■ **WORK INSTRUCTIONS**
Where the data below has the string "QPushButton", return the whole line.

------ INPUT MATERIAL

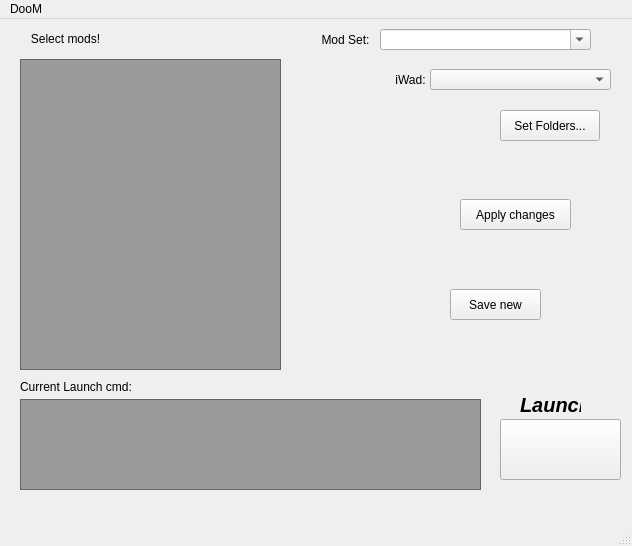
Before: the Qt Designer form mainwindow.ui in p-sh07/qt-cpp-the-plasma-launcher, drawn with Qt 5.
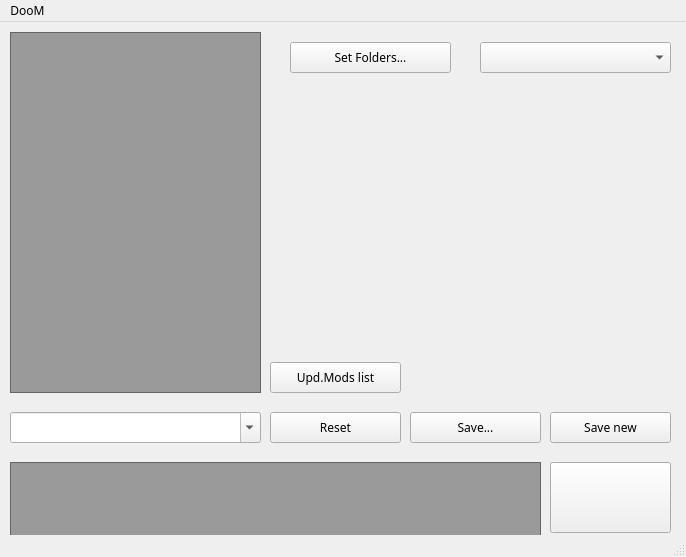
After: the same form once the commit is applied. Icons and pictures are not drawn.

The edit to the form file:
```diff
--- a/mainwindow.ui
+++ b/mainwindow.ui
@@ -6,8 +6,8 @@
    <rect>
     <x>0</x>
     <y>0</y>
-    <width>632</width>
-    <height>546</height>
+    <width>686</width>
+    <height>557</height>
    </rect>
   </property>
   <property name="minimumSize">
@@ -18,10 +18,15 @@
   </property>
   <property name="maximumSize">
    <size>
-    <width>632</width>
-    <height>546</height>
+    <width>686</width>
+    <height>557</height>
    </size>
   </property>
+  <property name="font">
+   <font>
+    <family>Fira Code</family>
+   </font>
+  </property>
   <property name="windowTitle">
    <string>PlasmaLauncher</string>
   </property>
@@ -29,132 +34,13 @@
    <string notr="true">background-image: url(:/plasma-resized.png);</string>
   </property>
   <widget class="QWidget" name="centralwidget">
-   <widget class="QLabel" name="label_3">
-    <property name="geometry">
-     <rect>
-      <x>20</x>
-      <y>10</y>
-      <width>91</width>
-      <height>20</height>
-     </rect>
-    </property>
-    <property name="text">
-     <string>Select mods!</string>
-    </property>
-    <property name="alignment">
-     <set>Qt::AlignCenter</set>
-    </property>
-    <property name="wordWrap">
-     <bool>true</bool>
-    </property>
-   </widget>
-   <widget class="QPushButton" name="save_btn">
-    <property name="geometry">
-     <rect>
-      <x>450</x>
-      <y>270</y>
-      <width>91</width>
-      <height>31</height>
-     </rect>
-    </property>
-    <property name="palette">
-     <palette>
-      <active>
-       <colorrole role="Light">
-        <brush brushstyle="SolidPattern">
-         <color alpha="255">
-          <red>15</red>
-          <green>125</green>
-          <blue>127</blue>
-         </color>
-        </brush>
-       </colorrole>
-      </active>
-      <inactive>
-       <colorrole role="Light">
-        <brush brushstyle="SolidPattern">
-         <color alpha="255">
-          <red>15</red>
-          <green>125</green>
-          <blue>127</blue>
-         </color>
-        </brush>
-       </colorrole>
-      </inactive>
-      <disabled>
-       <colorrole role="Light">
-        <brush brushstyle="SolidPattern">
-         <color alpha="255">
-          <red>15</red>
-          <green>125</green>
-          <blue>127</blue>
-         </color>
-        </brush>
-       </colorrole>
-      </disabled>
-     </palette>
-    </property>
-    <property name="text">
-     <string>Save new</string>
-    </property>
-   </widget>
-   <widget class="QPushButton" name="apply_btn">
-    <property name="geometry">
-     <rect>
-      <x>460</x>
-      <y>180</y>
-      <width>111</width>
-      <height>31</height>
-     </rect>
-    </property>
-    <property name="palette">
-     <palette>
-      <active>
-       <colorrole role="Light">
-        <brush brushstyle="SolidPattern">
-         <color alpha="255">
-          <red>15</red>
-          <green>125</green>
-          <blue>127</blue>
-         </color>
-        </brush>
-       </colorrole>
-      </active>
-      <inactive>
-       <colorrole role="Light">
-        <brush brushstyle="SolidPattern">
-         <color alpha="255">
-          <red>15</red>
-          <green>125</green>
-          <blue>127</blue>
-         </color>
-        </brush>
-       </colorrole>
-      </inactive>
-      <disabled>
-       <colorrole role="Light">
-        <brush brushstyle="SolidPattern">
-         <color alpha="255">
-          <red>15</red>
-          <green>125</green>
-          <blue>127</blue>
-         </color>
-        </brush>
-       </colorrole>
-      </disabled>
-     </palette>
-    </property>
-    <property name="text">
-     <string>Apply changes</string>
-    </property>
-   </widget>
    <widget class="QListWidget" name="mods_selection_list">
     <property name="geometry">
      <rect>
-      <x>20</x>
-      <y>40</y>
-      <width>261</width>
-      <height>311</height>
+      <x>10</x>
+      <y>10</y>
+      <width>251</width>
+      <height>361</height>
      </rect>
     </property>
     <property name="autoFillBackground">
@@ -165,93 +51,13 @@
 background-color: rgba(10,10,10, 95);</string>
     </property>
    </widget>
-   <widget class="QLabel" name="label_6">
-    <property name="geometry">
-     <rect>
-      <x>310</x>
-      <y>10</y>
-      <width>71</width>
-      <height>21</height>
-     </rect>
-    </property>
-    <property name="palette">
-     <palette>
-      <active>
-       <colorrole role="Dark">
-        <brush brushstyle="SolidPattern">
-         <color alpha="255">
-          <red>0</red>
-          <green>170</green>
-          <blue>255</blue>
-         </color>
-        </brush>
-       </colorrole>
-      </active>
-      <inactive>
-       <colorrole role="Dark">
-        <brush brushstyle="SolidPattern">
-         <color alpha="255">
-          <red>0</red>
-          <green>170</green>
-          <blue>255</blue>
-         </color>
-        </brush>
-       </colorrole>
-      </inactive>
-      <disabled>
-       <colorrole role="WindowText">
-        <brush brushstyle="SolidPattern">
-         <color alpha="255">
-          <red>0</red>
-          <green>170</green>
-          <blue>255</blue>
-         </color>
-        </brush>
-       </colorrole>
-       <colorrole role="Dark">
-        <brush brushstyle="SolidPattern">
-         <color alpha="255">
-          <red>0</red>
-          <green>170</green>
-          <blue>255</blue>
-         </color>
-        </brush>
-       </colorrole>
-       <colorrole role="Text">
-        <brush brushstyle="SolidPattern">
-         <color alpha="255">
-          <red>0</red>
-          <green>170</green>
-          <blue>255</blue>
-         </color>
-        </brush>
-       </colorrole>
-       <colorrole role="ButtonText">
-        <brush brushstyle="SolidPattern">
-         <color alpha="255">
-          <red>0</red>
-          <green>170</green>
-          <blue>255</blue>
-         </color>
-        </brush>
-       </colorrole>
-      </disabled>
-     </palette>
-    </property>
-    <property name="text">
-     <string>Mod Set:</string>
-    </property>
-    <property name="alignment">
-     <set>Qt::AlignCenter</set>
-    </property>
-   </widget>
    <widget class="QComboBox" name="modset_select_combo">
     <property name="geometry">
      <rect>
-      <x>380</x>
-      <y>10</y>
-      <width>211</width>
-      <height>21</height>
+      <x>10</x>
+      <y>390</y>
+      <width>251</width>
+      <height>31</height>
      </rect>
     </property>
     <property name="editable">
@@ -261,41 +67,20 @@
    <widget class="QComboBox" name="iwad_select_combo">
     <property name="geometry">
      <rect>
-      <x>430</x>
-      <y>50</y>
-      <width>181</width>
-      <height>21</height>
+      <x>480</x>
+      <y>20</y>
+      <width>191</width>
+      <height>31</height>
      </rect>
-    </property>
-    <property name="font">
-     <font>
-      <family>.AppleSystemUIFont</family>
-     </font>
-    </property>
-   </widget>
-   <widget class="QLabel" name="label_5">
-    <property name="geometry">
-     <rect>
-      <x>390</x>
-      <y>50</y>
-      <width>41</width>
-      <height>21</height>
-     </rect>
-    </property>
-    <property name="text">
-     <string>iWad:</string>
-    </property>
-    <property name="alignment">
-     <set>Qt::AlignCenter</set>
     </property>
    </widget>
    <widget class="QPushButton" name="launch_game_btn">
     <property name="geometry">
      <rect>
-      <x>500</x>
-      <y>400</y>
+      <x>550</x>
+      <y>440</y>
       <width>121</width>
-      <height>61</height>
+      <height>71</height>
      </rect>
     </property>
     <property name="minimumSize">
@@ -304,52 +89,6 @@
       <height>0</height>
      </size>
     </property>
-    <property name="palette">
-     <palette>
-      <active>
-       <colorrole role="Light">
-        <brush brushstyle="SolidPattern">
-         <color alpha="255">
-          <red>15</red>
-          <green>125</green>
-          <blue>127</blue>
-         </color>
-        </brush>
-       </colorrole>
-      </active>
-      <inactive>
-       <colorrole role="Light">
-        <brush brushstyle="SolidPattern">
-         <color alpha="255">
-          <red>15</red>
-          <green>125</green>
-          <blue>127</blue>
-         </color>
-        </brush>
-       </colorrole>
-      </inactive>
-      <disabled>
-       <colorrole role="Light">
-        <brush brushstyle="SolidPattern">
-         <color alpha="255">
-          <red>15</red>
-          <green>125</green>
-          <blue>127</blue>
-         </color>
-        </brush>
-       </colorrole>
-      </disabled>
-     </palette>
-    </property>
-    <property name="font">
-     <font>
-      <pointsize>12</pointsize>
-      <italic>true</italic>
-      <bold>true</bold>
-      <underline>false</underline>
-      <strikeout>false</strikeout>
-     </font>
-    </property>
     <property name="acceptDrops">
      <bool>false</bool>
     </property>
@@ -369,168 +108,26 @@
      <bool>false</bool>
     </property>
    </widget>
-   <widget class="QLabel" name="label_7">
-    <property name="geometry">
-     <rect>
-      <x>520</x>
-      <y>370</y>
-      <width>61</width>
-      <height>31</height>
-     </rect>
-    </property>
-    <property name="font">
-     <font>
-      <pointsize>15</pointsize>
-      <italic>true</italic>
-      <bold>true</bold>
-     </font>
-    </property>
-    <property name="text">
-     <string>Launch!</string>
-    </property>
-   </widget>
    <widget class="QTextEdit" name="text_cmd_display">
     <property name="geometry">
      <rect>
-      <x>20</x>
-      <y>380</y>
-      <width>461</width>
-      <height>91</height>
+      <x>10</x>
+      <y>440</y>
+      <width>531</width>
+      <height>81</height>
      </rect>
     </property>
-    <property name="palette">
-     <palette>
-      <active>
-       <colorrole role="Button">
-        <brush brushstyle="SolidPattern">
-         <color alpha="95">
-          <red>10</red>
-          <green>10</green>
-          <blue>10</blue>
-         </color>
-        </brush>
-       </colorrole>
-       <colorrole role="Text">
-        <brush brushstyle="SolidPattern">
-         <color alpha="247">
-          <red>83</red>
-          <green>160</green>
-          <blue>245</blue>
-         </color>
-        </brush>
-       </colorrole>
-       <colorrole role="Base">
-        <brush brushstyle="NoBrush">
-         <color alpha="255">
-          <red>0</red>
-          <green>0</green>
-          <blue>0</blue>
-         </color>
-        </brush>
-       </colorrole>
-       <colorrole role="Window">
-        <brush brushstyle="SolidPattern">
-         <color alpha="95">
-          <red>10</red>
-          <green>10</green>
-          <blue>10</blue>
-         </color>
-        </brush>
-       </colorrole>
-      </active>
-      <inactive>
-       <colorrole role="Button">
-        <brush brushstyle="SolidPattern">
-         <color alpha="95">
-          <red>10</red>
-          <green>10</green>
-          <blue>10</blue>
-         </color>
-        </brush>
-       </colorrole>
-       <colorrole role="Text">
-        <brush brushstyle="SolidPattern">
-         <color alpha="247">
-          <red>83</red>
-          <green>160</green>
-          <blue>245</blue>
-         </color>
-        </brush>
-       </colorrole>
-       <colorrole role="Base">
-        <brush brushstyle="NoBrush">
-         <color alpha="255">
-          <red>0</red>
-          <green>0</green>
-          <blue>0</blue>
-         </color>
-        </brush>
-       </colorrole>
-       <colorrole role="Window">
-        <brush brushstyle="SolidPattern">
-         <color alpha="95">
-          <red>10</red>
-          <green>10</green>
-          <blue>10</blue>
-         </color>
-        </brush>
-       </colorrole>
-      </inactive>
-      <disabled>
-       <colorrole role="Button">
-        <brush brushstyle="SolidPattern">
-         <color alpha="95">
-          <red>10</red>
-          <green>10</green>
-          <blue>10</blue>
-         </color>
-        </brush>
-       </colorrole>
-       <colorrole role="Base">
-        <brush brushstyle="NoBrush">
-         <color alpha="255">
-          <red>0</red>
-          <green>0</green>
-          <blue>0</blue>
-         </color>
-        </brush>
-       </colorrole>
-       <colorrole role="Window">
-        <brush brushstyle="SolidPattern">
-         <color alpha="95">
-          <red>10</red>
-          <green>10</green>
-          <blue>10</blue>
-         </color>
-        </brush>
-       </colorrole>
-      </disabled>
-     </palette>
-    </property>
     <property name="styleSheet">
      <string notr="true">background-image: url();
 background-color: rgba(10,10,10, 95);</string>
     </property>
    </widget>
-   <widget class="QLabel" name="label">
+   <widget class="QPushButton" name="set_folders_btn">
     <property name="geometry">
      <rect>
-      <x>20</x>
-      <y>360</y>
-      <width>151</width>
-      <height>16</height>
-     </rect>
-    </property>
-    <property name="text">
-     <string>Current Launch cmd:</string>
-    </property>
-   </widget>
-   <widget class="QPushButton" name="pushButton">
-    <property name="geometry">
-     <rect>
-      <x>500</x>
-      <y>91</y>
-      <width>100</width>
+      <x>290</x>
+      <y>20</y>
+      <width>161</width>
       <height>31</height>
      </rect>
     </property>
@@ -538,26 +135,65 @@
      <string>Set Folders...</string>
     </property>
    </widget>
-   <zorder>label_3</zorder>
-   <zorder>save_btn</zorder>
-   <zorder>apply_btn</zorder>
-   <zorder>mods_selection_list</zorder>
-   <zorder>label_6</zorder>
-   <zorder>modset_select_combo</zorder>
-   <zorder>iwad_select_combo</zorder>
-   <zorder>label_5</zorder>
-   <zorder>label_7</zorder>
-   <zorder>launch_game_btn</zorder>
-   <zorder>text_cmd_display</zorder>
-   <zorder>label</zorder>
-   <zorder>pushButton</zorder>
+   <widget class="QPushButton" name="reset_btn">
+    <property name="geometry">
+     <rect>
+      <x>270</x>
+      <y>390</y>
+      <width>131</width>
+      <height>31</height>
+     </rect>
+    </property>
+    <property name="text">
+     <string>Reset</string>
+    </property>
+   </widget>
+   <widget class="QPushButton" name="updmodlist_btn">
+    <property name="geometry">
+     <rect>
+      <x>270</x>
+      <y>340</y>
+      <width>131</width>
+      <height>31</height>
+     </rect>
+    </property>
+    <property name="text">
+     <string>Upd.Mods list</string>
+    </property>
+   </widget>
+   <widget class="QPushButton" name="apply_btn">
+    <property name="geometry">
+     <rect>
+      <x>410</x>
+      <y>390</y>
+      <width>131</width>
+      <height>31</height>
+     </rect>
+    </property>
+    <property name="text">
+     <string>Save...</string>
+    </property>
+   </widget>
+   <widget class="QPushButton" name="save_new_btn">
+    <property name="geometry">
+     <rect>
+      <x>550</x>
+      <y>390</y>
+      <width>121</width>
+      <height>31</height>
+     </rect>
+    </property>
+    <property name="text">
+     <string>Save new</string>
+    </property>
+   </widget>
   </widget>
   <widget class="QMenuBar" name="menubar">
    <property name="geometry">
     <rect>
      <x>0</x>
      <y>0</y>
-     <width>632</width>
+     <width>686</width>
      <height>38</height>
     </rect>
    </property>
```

------------

■ **SOLVED PROBLEM**
-   <widget class="QPushButton" name="save_btn">
-   <widget class="QPushButton" name="apply_btn">
    <widget class="QPushButton" name="launch_game_btn">
+   <widget class="QPushButton" name="set_folders_btn">
-   <widget class="QPushButton" name="pushButton">
+   <widget class="QPushButton" name="reset_btn">
+   <widget class="QPushButton" name="updmodlist_btn">
+   <widget class="QPushButton" name="apply_btn">
+   <widget class="QPushButton" name="save_new_btn">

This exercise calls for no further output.